Edc Reviewing Plans For Development Of Stapleton Homeport

Diane J. Savino

March 18, 2008

The city's Economic Development Corporation is currently reviewing plans for development of the Stapleton Homeport, but one local lawmaker says the project hasn't attracted much interest from builders. NY1's Mara Montalbano filed the following report.

Nearly 40 acres of undeveloped waterfront property in New York City sounds like a builder's dream. However, State Senator Diane Savino says her conversations with the NYEDC tell her developers aren't jumping at the chance to get involved in the Stapleton Homeport project.

"If you speak to developers, they will tell you it's too small," said Savino. "Three hundred and fifty units of housing are not sufficient to want the commitment of their entire operation somewhere, when there's a real problem about profitability for them."

Right now, the city plan includes a mix of residential, commercial and recreational development. The NYEDC would not comment on how many bids were received for the project.

Some say more housing on the site is needed in order to bring residents and money to the neighborhood.

"The situation in Stapleton right now is a lot of low-income housing," said Kamillah Hanks, executive director of the Downtown Staten Island Council. "We want to dilute that by having work-force housing and first-response housing at the Homeport that can help us reach the critical mass and then the commercial and the retail they will come."

However, the task force convened to oversee the project says the current plan is a viable one and dedicating the whole site to housing would create problems.

"The infrastructure is just not there," said Sean Sweeney. "You don't have schools in the area that can accommodate a thousand new families. You don't have parking for a thousand residential units."

Local business owners are happy the development will bring new residents to the neighborhood, but are also split on the question of commercial space at the site.

"Not everybody wants to walk this far up to Bay Street to go to the local store," said James Holman, who owns Famous Fish Soul Food. "They should have commercial and residence down there. That would be a better idea."

"I think it's a better idea for just housing, because there are a lot of businesses right now," said John Kysovrasti, owner of Bari's Pizza, "Everyday they're opening another one."

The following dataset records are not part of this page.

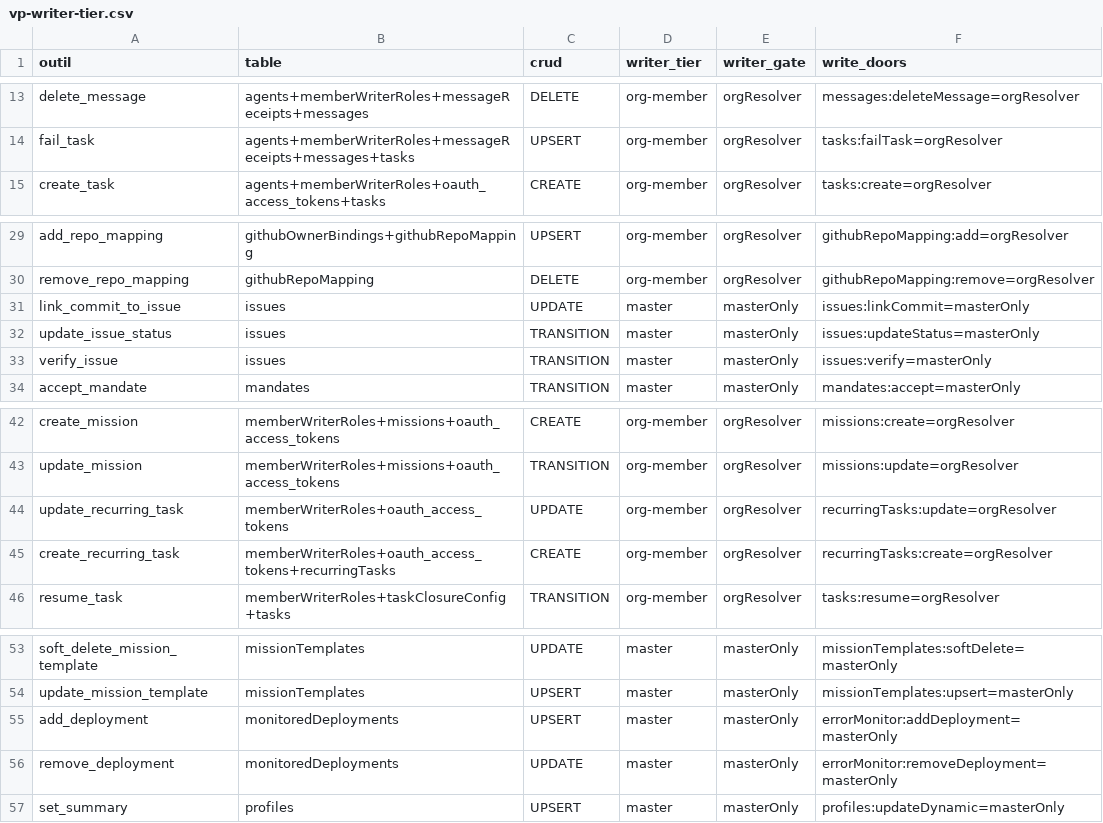
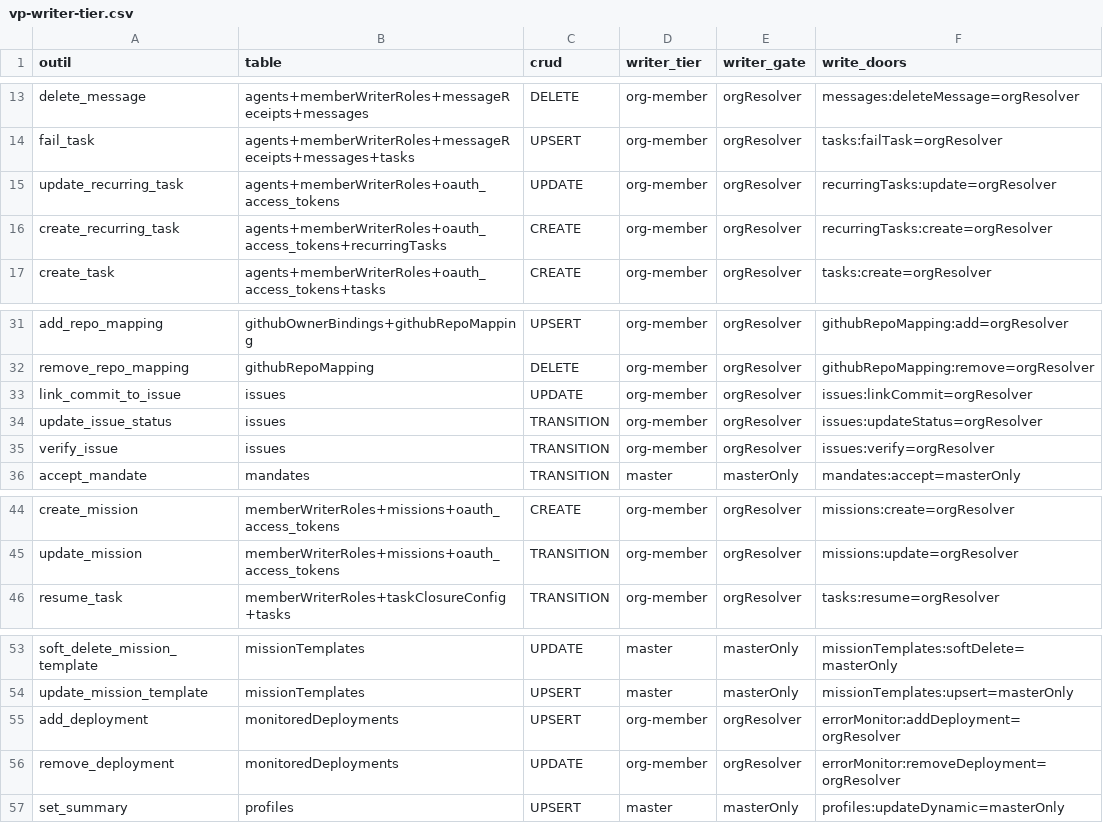
Before and after one commit to vantageos-agency/vantage-peers, a CSV file: .backend-doctor/vp-writer-tier.csv, drawn as a sheet; only a part is shown, gaps mark what is left out.

```diff
--- a/.backend-doctor/vp-writer-tier.csv
+++ b/.backend-doctor/vp-writer-tier.csv
@@ -14,2 +14,4 @@ delete_message,agents+memberWriterRoles+messageReceipts+messages,DELETE,org-memb
 fail_task,agents+memberWriterRoles+messageReceipts+messages+tasks,UPSERT,org-member,orgResolver,tasks:failTask=orgResolver
+update_recurring_task,agents+memberWriterRoles+oauth_access_tokens,UPDATE,org-member,orgResolver,recurringTasks:update=orgResolver
+create_recurring_task,agents+memberWriterRoles+oauth_access_tokens+recurringTasks,CREATE,org-member,orgResolver,recurringTasks:create=orgResolver
 create_task,agents+memberWriterRoles+oauth_access_tokens+tasks,CREATE,org-member,orgResolver,tasks:create=orgResolver
@@ -30,5 +32,5 @@ add_repo_mapping,githubOwnerBindings+githubRepoMapping,UPSERT,org-member,orgReso
 remove_repo_mapping,githubRepoMapping,DELETE,org-member,orgResolver,githubRepoMapping:remove=orgResolver
-link_commit_to_issue,issues,UPDATE,master,masterOnly,issues:linkCommit=masterOnly
-update_issue_status,issues,TRANSITION,master,masterOnly,issues:updateStatus=masterOnly
-verify_issue,issues,TRANSITION,master,masterOnly,issues:verify=masterOnly
+link_commit_to_issue,issues,UPDATE,org-member,orgResolver,issues:linkCommit=orgResolver
+update_issue_status,issues,TRANSITION,org-member,orgResolver,issues:updateStatus=orgResolver
+verify_issue,issues,TRANSITION,org-member,orgResolver,issues:verify=orgResolver
 accept_mandate,mandates,TRANSITION,master,masterOnly,mandates:accept=masterOnly
@@ -43,4 +45,2 @@ create_mission,memberWriterRoles+missions+oauth_access_tokens,CREATE,org-member,
 update_mission,memberWriterRoles+missions+oauth_access_tokens,TRANSITION,org-member,orgResolver,missions:update=orgResolver
-update_recurring_task,memberWriterRoles+oauth_access_tokens,UPDATE,org-member,orgResolver,recurringTasks:update=orgResolver
-create_recurring_task,memberWriterRoles+oauth_access_tokens+recurringTasks,CREATE,org-member,orgResolver,recurringTasks:create=orgResolver
 resume_task,memberWriterRoles+taskClosureConfig+tasks,TRANSITION,org-member,orgResolver,tasks:resume=orgResolver
@@ -54,4 +54,4 @@ soft_delete_mission_template,missionTemplates,UPDATE,master,masterOnly,missionTe
 update_mission_template,missionTemplates,UPSERT,master,masterOnly,missionTemplates:upsert=masterOnly
-add_deployment,monitoredDeployments,UPSERT,master,masterOnly,errorMonitor:addDeployment=masterOnly
-remove_deployment,monitoredDeployments,UPDATE,master,masterOnly,errorMonitor:removeDeployment=masterOnly
+add_deployment,monitoredDeployments,UPSERT,org-member,orgResolver,errorMonitor:addDeployment=orgResolver
+remove_deployment,monitoredDeployments,UPDATE,org-member,orgResolver,errorMonitor:removeDeployment=orgResolver
 set_summary,profiles,UPSERT,master,masterOnly,profiles:updateDynamic=masterOnly
```
Also changed, not shown: .backend-doctor/vp-by-tool.csv, 15 other files.
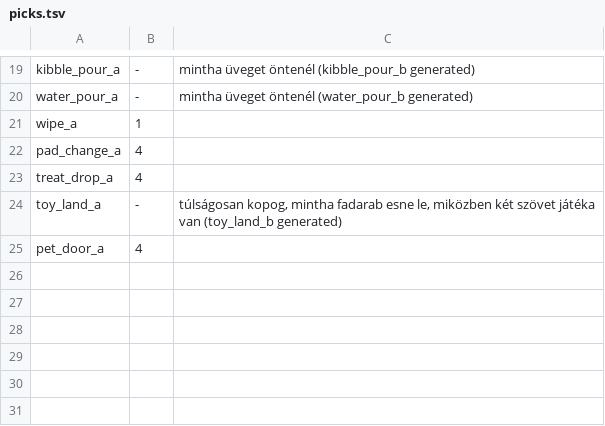
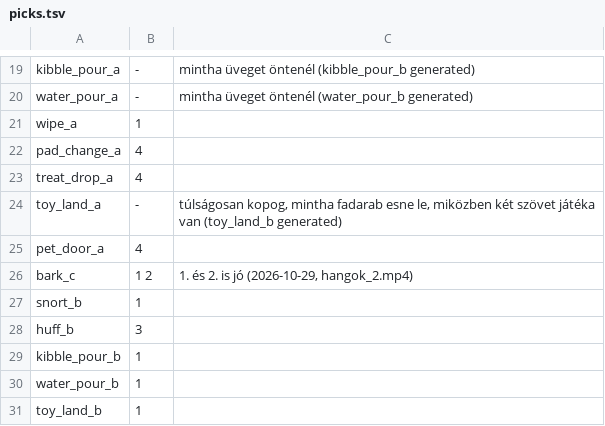
Before and after one commit to piszabolcs/pixel-lili, a TSV file: assets/sounds/elevenlabs/picks.tsv, drawn as a sheet; only a part is shown, gaps mark what is left out.

Commit message:
sounds: the second round's picks (the long bark C, the heavy snoring breath, the closed-mouth huff, the softer kibble, water and cloth thump)

```diff
--- a/assets/sounds/elevenlabs/picks.tsv
+++ b/assets/sounds/elevenlabs/picks.tsv
@@ -25 +25,7 @@ toy_land_a	-	"túlságosan kopog, mintha fadarab esne le, miközben két szövet
 pet_door_a	4
+bark_c	1 2	"1. és 2. is jó" (2026-10-29, hangok_2.mp4)
+snort_b	1
+huff_b	3
+kibble_pour_b	1
+water_pour_b	1
+toy_land_b	1
```
Also changed, not shown: 2 other files.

There is no date as to when development may begin. The city has already contributed $66 million to the project.